With an easily recognisable style, Hewlett’s works can often be identified by his “hollow-eyed” and “intricately dressed” characters’ contrasted against ‘hyper-detailed’ scenes. This particular style, although continuously expanding and developing, remains identifiable across various different mediums. These subtle developments can be observed in his growing body of work that encompass illustrations, comics, music projects, and animation.
Evolution of artwork for Gorillaz (2001 – Now)
Having experienced Hewlett’s works from a young age, his success in defining the visual identities of some of the world’s most famous characters in pop culture has always inspired me. Amongst his other works, it is his artistic contribution to the virtual band Gorillaz that is – to me – innovative, refreshing, and generally enjoyable. Today, Gorillaz remains an iconic figure in the pop music industry, selling millions of records and winning awards in both music and design worldwide.
Projections at live concerts

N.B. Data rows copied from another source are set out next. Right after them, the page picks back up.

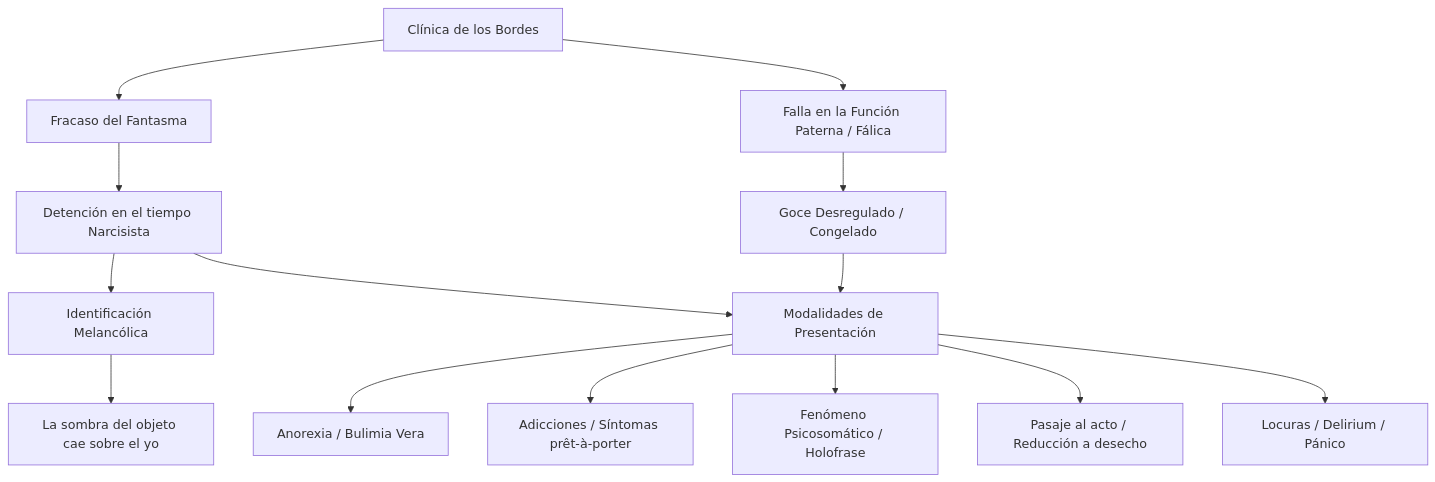
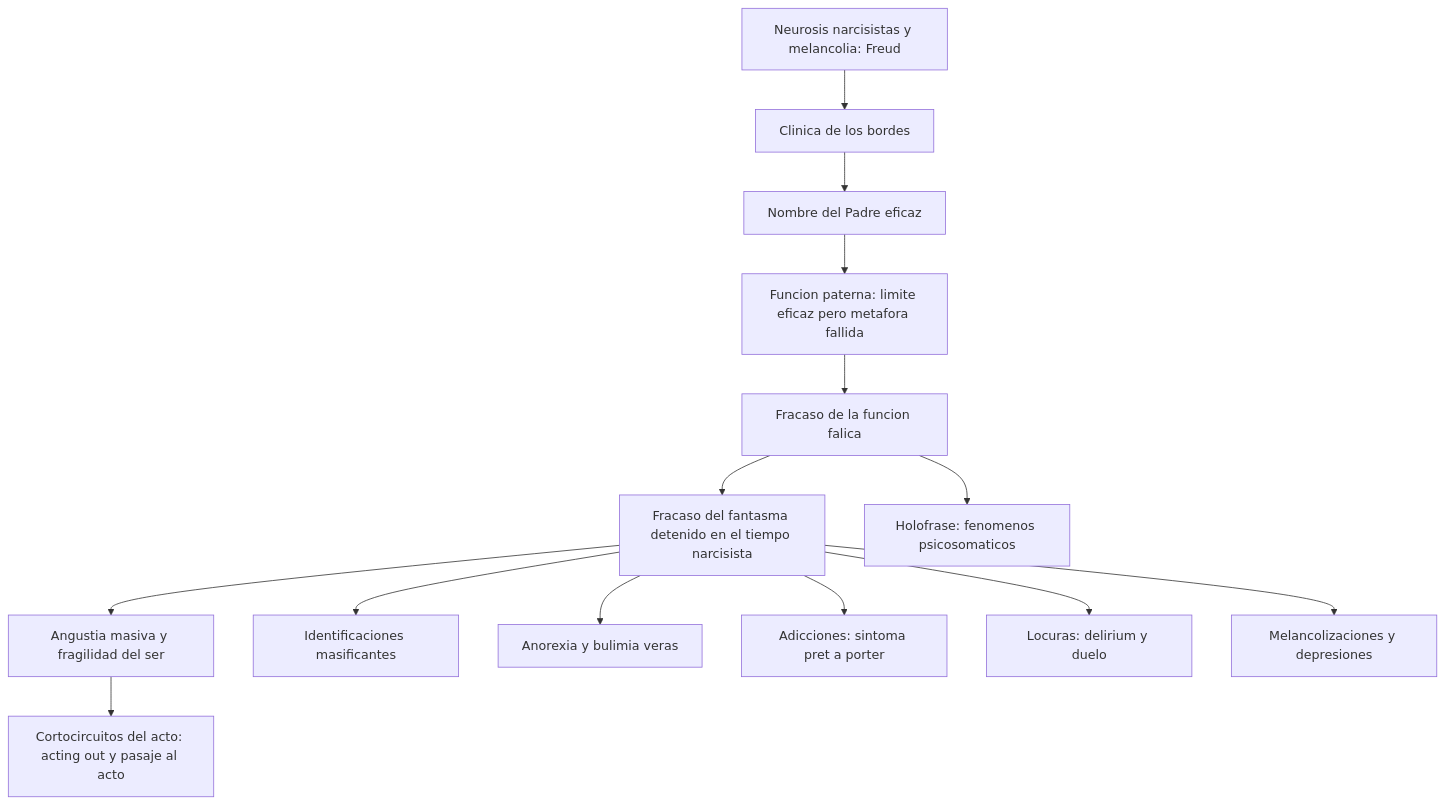
The diagram in 2do Año/Psicoanálisis/3_Guias_de_Estudio/C19_20_ClinicaDeLosBordes_Guia.md (Franco4447/psicologia-favaloro), drawn with Mermaid before and after one commit. The commit also changed other lines of this file and 45 other files, not shown here.

````diff
--- a/2do Año/Psicoanálisis/3_Guias_de_Estudio/C19_20_ClinicaDeLosBordes_Guia.md
+++ b/2do Año/Psicoanálisis/3_Guias_de_Estudio/C19_20_ClinicaDeLosBordes_Guia.md
@@ -36,20 +289,16 @@
 ```mermaid
 graph TD
-    A[Clínica de los Bordes] --> B[Fracaso del Fantasma]
-    A --> C[Falla en la Función Paterna / Fálica]
-    
-    B --> D[Detención en el tiempo Narcisista]
-    C --> E[Goce Desregulado / Congelado]
-    
-    D --> F[Identificación Melancólica]
-    F --> G[La sombra del objeto cae sobre el yo]
-    
-    E --> H[Modalidades de Presentación]
-    D --> H
-    
-    H --> I[Anorexia / Bulimia Vera]
-    H --> J[Adicciones / Síntomas prêt-à-porter]
-    H --> K[Fenómeno Psicosomático / Holofrase]
-    H --> L[Pasaje al acto / Reducción a desecho]
-    H --> M[Locuras / Delirium / Pánico]
+    A[Neurosis narcisistas y melancolia: Freud] --> B[Clinica de los bordes]
+    B --> C[Nombre del Padre eficaz]
+    C --> D[Funcion paterna: limite eficaz pero metafora fallida]
+    D --> E[Fracaso de la funcion falica]
+    E --> F[Fracaso del fantasma detenido en el tiempo narcisista]
+    F --> G[Angustia masiva y fragilidad del ser]
+    F --> H[Identificaciones masificantes]
+    G --> I[Cortocircuitos del acto: acting out y pasaje al acto]
+    F --> J[Anorexia y bulimia veras]
+    E --> K[Holofrase: fenomenos psicosomaticos]
+    F --> L[Adicciones: sintoma pret a porter]
+    F --> M[Locuras: delirium y duelo]
+    F --> N[Melancolizaciones y depresiones]
 ```
````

Once claiming that “each project you embark on deserves a different approach”, Hewlett’s constant change of the characters’ appearances as time passes, coupled with the experimentation of different mediums they feature in (e.g. projections, holograms, live motion capture, VR videos), is an approach I would like to adopt. Hewlett’s works in Gorillaz has allowed me to see that staying innovative not only provides a refreshing take on showcasing two-dimensional illustrations, but it opens the door to more interaction with your audiences. As technology advances, I hope to remain versatile in adapting to different mediums and being open to how else I could bring two-dimensional graphics and illustrations to life.
Belinky, B. (2017, November 12). Exploring the weird, wonderful worlds of Jamie Hewlett. Huck Magazine. Retrieved from https://www.huckmag.com/art-and-culture/art-2/jamie-hewlett/
Connelly, L. (2017, November 3). Jamie Hewlett’s first major monograph celebrates his work on Tank Girl, Gorillaz and more. Creative Boom. Retrieved from https://www.creativeboom.com/features/jamie-hewlett/
Lazinc. (n.d.). Jamie Hewlett biography. Retrieved from https://www.lazinc.com/artists/340-jamie-hewlett/biography/